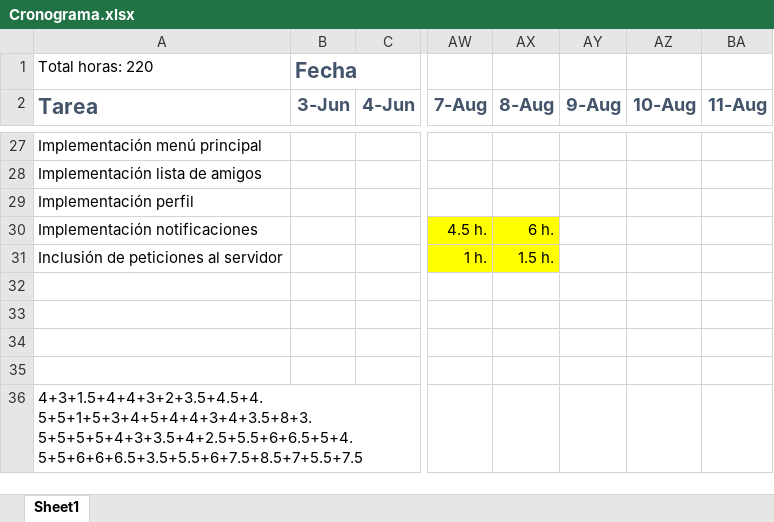
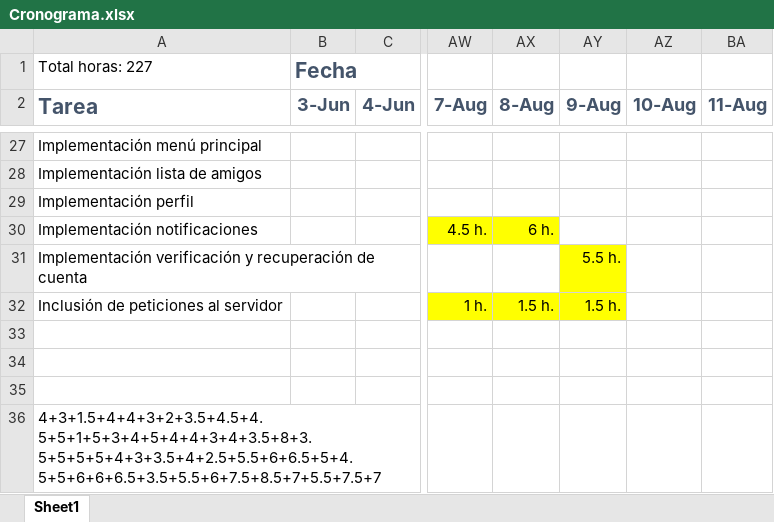
Before and after one commit to karny1998/TFG-Fatal-Fury-2-Online, an Excel workbook: Cronograma.xlsx, sheet Sheet1, drawn as a sheet; only a part is shown, gaps mark what is left out; values as stored, in another font and other column widths than the file's, no borders; removed rows and columns are numbered as before the commit, all else as after; rows hold the shown columns only; the diff names each change by its address in the sheet, - before the commit and + after, or states it on an @@ line.

Commit message:
Mejoradas notificaciones mensajes Introducidas verificación de cuenta y recuperación de cuenta, y empezada cambio de contraseña

```diff
--- a/Cronograma.xlsx (sheet Sheet1)
+++ b/Cronograma.xlsx (sheet Sheet1)
-A1 (Tarea): Total horas: 220
+A1 (Tarea): Total horas: 227
+row 31: Implementación verificación y recuperación de cuenta |  |  |  |  | 5.5 h.
-AY32 (9-Aug): (empty)
+AY32 (9-Aug): 1.5 h.
-AY32 fill: none
+AY32 fill: #FFFF00
-row 35: (empty)
-A36 (Tarea): 4+3+1.5+4+4+3+2+3.5+4.5+4.5+5+1+5+3+4+5+4+4+3+4+3.5+8+3.5+5+5+5+4+3+3.5+4+2.5+5.5+6+6.5+5+4.5+5+6+6+6.5+3.5+5.5+6+7.5+8.5+7+5.5+7.5
+A36 (Tarea): 4+3+1.5+4+4+3+2+3.5+4.5+4.5+5+1+5+3+4+5+4+4+3+4+3.5+8+3.5+5+5+5+4+3+3.5+4+2.5+5.5+6+6.5+5+4.5+5+6+6+6.5+3.5+5.5+6+7.5+8.5+7+5.5+7.5+7
```
Also changed, not shown: 29 other files.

- - -

▸ ABOUT THIS EXERCISE
Write down only the number of lines that contain the string "verificación" in the listing.

▸ RESULT
2